Posts Tagged ‘Shamrocks’

News & Submissions 3/16/2010

Tuesday, March 16th, 2010

St. Patrick’s Day: Did Patrick become Christian for the tax breaks?
We credit St. Patrick for bringing Christianity to Ireland and banishing the island’s snakes. But post-glacial Ireland never had snakes and the saint recognized on March 17 is actually a combination of two men, Patrick and Palladius, with the latter being the first to bring Christianity to the Celts. Read full story from

Celebrating “Under God” Whether There is a God or Not
The Ninth Circuit did a good thing by upholding the propriety of reciting the words “under God” in the Pledge of Allegiance. And before everyone starts screaming, let me explain both why I make that claim and why the upside for those who value religious freedom is actually far greater than immediately presumed. Read full story from

Shamrock shortage in Ireland threatens the “wearing of the green”
What would St. Patrick’s Day be without shamrocks? They are the most commonly associated symbols of St. Patrick’s Day along with the ethereal leprechaun and his even more elusive pot of gold. Read full story from

The Marine and the Black-Eyed Kids
You’d be hard-pressed to find anyone who is tougher than a U.S. Marine. These soldiers are trained in combat, survival and to face the threat of imminent bodily harm or death. But perhaps they’re not quite prepared when it comes to encounters with the unknown. Consider this report from a Marine, using the name Reaper 3-1, who had an unexpected and altogether unnerving experience with the mysterious phenomenon of the black-eyed people. To make it even more harrowing, these black-eyed entities appeared to be small kids. This is the Marine’s story…. Read full story from

Richard Spencer’s Nordic Supermen
I have always been intrigued by the bizarre. I’m familiar with every weird movement in the book: from astral projection to suppressed Nazi technologies to black magick — yes, with a ‘k’, if it’s loony, I’ve probably studied it. (With apologies to John Avlon, anyone who thinks that Glenn Beck and Keith Olbermann represent the lunatic fringe of America is not being very adventurous.) Why exactly I take such an interest in the field is something of a mystery even to me. I suppose that, to a degree, I’m attracted to the creepy, mystical aesthetic surrounding it. It’s also continually fascinating to explore the outer regions of the human experience Read full story from

Native farmers eagerly watch Obama African-American deal
WASHINGTON – Native American litigants in a long-running case against the U.S. Department of Agriculture are hoping the nation’s first farmers won’t be the last to see resolution by the Obama administration on discrimination claims.
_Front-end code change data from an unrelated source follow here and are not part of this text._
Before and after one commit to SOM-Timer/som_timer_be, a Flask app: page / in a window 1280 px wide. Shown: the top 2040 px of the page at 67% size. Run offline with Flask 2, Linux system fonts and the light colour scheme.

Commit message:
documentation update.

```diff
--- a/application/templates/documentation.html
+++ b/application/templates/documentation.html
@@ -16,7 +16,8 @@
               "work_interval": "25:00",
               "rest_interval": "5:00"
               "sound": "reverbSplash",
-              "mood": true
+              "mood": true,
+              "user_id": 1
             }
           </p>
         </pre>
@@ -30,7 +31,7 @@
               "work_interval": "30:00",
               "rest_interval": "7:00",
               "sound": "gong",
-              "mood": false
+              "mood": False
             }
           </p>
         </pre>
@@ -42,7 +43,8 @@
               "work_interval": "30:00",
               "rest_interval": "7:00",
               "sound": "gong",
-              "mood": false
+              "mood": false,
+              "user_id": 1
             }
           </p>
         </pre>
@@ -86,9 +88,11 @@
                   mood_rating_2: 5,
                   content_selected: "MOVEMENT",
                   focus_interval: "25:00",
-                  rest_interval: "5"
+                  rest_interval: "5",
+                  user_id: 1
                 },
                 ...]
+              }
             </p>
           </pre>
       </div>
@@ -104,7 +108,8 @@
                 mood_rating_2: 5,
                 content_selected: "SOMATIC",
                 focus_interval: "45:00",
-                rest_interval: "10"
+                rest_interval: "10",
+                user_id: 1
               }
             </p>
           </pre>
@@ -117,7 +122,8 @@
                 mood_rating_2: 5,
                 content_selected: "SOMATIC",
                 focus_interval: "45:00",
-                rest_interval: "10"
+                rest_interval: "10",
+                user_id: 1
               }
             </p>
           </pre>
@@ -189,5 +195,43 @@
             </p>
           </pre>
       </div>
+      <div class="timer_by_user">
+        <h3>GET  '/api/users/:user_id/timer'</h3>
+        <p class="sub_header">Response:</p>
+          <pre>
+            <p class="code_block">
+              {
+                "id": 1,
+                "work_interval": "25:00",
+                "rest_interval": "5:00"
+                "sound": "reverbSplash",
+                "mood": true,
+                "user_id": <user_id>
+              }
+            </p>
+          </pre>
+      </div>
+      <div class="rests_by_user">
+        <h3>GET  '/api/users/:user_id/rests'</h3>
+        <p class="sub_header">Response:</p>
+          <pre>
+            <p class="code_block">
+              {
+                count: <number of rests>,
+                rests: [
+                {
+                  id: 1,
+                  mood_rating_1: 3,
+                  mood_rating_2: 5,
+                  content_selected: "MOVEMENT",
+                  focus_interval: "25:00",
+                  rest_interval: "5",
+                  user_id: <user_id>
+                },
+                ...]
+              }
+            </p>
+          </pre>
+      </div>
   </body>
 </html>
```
Read full story from

To Dry the Eyes of Indian Adoptees
The arrest of white missionaries trying to adopt allegedly orphaned Haitian children struck a chord with me. Similar media stories about well meaning white celebrities adopting pretty babies of color from poor third world countries have also rubbed me the wrong way. You see, American Indians have a long history of white folks trying to help us by taking away our children.  It is estimated that between 1941 and 1978, white parents adopted 35 percent of American Indians in the U.S., often forcibly.  Indians have learned that no amount of good intention can wipe away the painful loss of our culture. Read full story from